Many politicians and pundits place the blame for this disparity at the feet of greedy health insurance executives. Never mind that profits and administrative costs, as a percentage of premium have remained roughly constant over time. Apparently health insurance premiums are set by stock brokers, not actuaries.
The reality is medical costs drive health insurance costs. And unless Congress address this dynamic with more than rhetoric, their reforms – whatever they may be – will flounder. What can Congress do about it? There’s no shortage of ideas.
Kaiser Permanent CEO George Halvorson, wrote a book “Health Care Reform Now!” that examines the elements of medical care costs and what can be done to restrain them. Among Mr. Halvorson’s recommendations: create a medical care delivery system that allows for quality measurements, an appropriate approach for the treatment of the five chronic diseases that account for more than 50 percent of medical spending in the country; and change the motivation for medical providers to provide more care rather than the right care.

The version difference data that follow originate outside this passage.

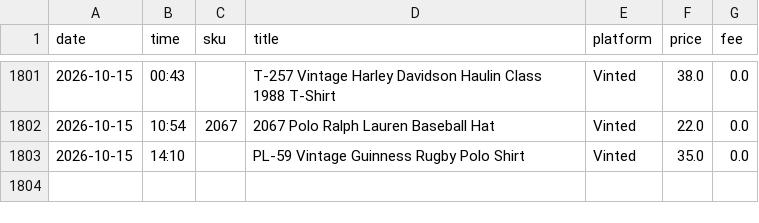
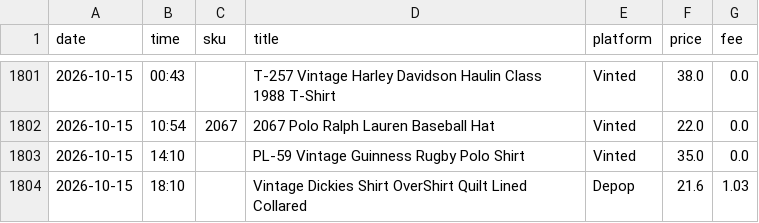
Before and after one commit to notanotherwholesale-sudo/fm-sales-tracker, a CSV file: fm_sales.csv, drawn as a sheet; only a part is shown, gaps mark what is left out.

```diff
--- a/fm_sales.csv
+++ b/fm_sales.csv
@@ -1803 +1803,2 @@ date,time,sku,title,platform,price,fee
 2026-10-15,14:10,,PL-59 Vintage Guinness Rugby Polo Shirt,Vinted,35.0,0.0
+2026-10-15,18:10,,Vintage Dickies Shirt OverShirt Quilt Lined Collared,Depop,21.6,1.03
```
Also changed, not shown: delist_queue.csv, 2 other files.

Similar recommendations for reducing medical inflation are offered by Dr. Albert Waxman, a CEO of a venture capital firm focusing on health care related enterprises. In a guest blog posting on CNBC.com, Dr. Waxman calls for replacing “fee for service” payment models with performance-based reimbursement and providing incentives for healthier lifestyles. (Full disclosure: Dr. Waxman’s VC firm is funding a client of my consulting firm).
The challenge in cutting costs in medical care is that opponents of reform – or of the reformer – will claim such changes will lead to rationing and put government (or the insurance companies) between doctors and their patients. When listening to these charges, however, it might be useful to remember: it’s not whether there will be rationing of medical care in America, but how we will ration care. And it’s not whether someone will evaluate whether the treatment our doctors recommend or not, it’s what this evaluation will be based upon and how it is applied.
We can have health care reform that reduces costs and increases access. Doing so will require facing facts concerning the status quo, not ignoring them.